**Input**
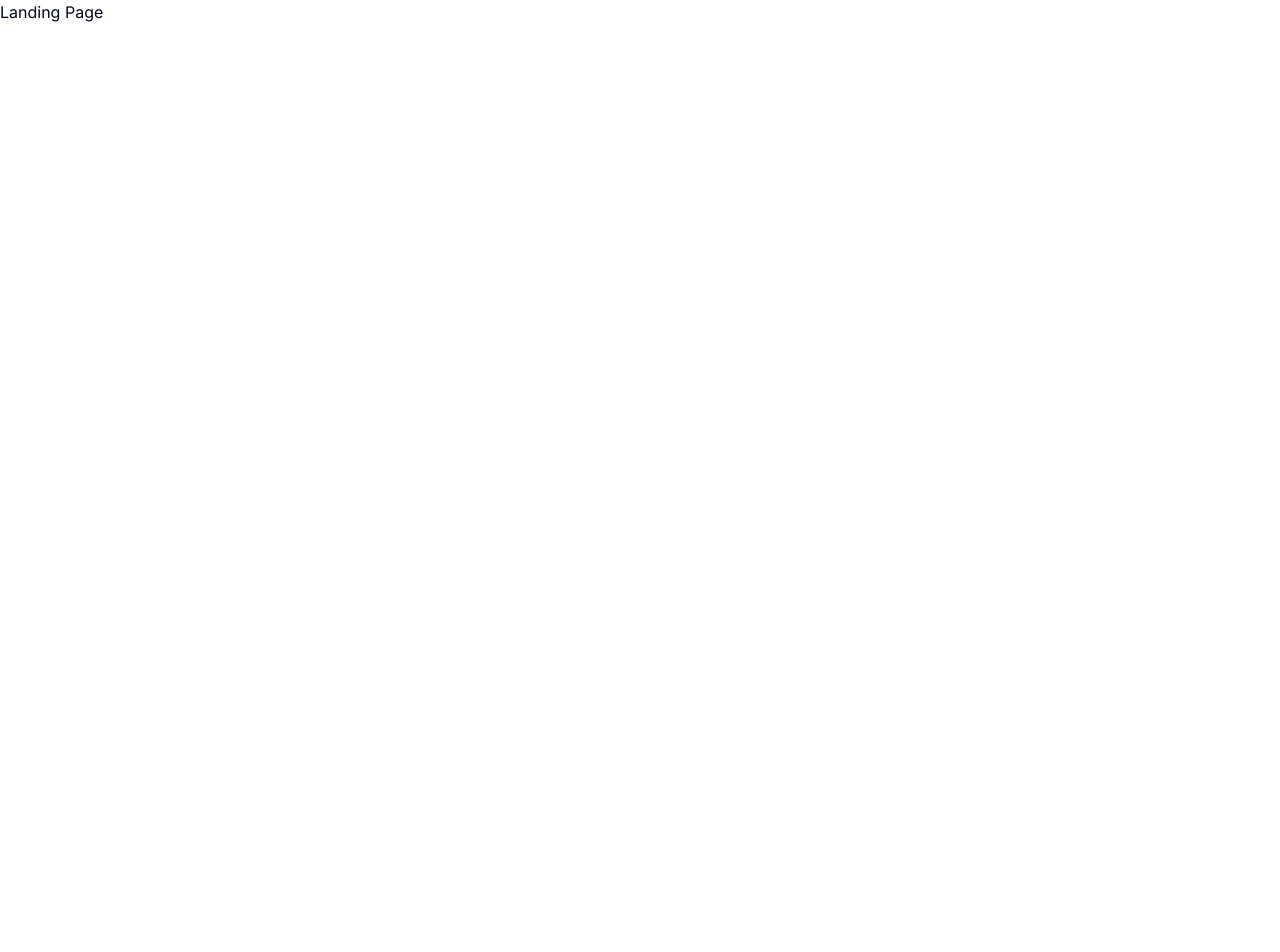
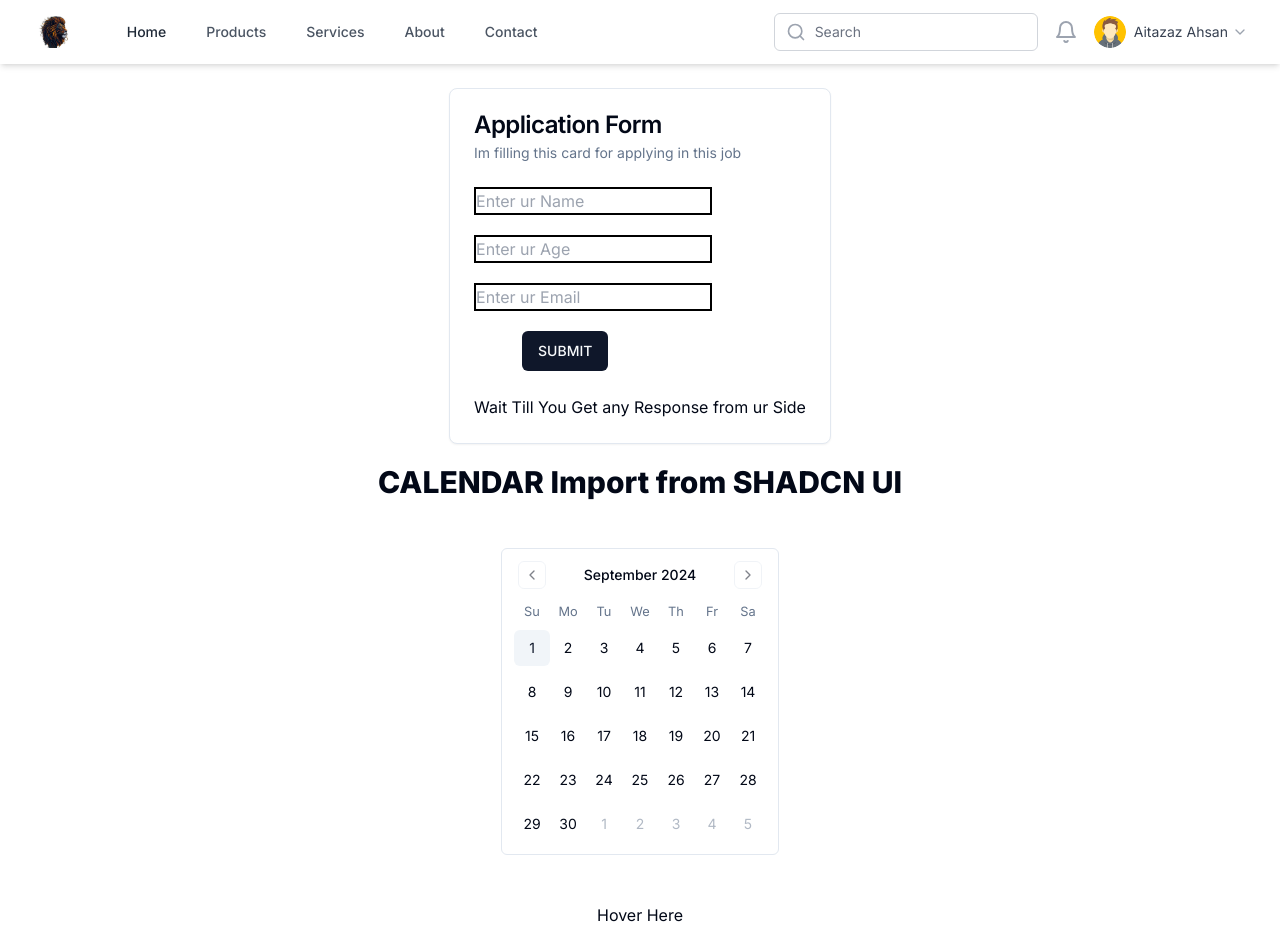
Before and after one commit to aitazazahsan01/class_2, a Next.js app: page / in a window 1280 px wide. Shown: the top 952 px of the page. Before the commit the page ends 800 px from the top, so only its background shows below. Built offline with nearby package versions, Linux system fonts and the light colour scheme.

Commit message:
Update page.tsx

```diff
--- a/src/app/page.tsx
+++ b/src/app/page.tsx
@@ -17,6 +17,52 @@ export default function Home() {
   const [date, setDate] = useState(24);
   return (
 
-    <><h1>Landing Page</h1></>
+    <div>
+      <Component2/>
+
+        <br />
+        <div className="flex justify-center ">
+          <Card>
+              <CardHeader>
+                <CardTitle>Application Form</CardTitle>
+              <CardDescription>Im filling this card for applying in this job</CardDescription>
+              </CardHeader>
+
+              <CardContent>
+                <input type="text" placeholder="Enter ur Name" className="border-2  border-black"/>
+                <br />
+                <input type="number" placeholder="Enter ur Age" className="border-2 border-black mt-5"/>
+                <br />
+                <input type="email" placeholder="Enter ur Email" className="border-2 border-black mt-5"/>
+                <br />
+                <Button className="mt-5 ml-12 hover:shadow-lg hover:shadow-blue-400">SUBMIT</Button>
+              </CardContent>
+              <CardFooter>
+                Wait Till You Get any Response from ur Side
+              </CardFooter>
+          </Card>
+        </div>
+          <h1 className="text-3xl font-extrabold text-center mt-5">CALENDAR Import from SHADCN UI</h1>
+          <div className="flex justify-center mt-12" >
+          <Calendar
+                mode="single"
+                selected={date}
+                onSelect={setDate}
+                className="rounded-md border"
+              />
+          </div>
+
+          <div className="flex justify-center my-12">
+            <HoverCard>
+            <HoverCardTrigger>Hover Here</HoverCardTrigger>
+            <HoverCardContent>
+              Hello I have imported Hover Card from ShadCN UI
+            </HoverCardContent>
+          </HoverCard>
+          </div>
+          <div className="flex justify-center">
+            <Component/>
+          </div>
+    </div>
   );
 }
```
--
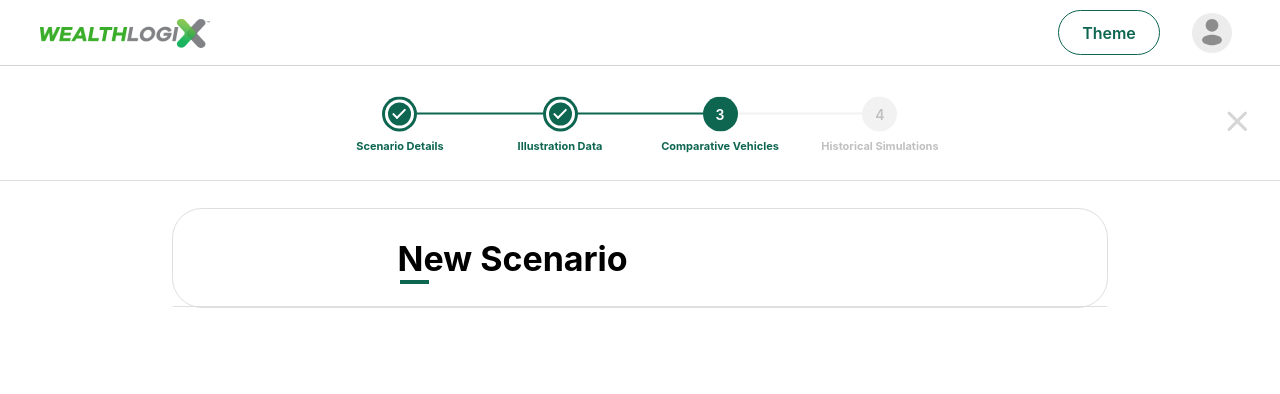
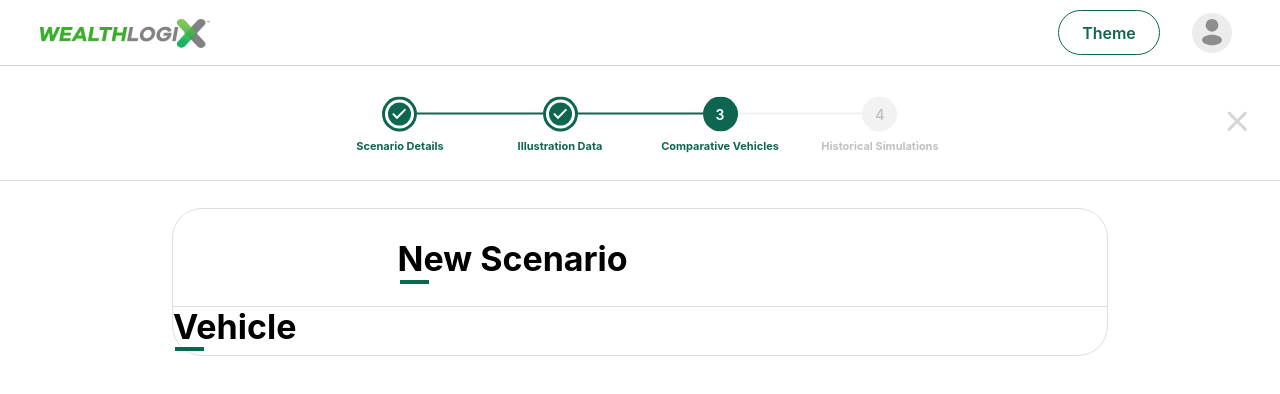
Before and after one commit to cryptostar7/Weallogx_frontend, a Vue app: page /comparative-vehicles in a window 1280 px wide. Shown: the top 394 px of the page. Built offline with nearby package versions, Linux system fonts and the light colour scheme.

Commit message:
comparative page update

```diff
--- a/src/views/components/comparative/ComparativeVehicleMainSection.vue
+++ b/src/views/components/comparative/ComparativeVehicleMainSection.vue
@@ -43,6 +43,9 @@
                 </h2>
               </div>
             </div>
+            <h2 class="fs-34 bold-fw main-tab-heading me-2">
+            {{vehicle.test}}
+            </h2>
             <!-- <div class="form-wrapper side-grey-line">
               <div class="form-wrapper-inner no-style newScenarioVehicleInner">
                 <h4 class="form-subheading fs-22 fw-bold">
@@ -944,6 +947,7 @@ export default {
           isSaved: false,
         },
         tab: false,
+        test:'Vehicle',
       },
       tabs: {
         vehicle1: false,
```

**Instructions to follow**
Keep only the lines of the listing that contain the word "className", and copy them.

**Answer box**
+        <div className="flex justify-center ">
+                <input type="text" placeholder="Enter ur Name" className="border-2  border-black"/>
+                <input type="number" placeholder="Enter ur Age" className="border-2 border-black mt-5"/>
+                <input type="email" placeholder="Enter ur Email" className="border-2 border-black mt-5"/>
+                <Button className="mt-5 ml-12 hover:shadow-lg hover:shadow-blue-400">SUBMIT</Button>
+          <h1 className="text-3xl font-extrabold text-center mt-5">CALENDAR Import from SHADCN UI</h1>
+          <div className="flex justify-center mt-12" >
+                className="rounded-md border"
+          <div className="flex justify-center my-12">
+          <div className="flex justify-center">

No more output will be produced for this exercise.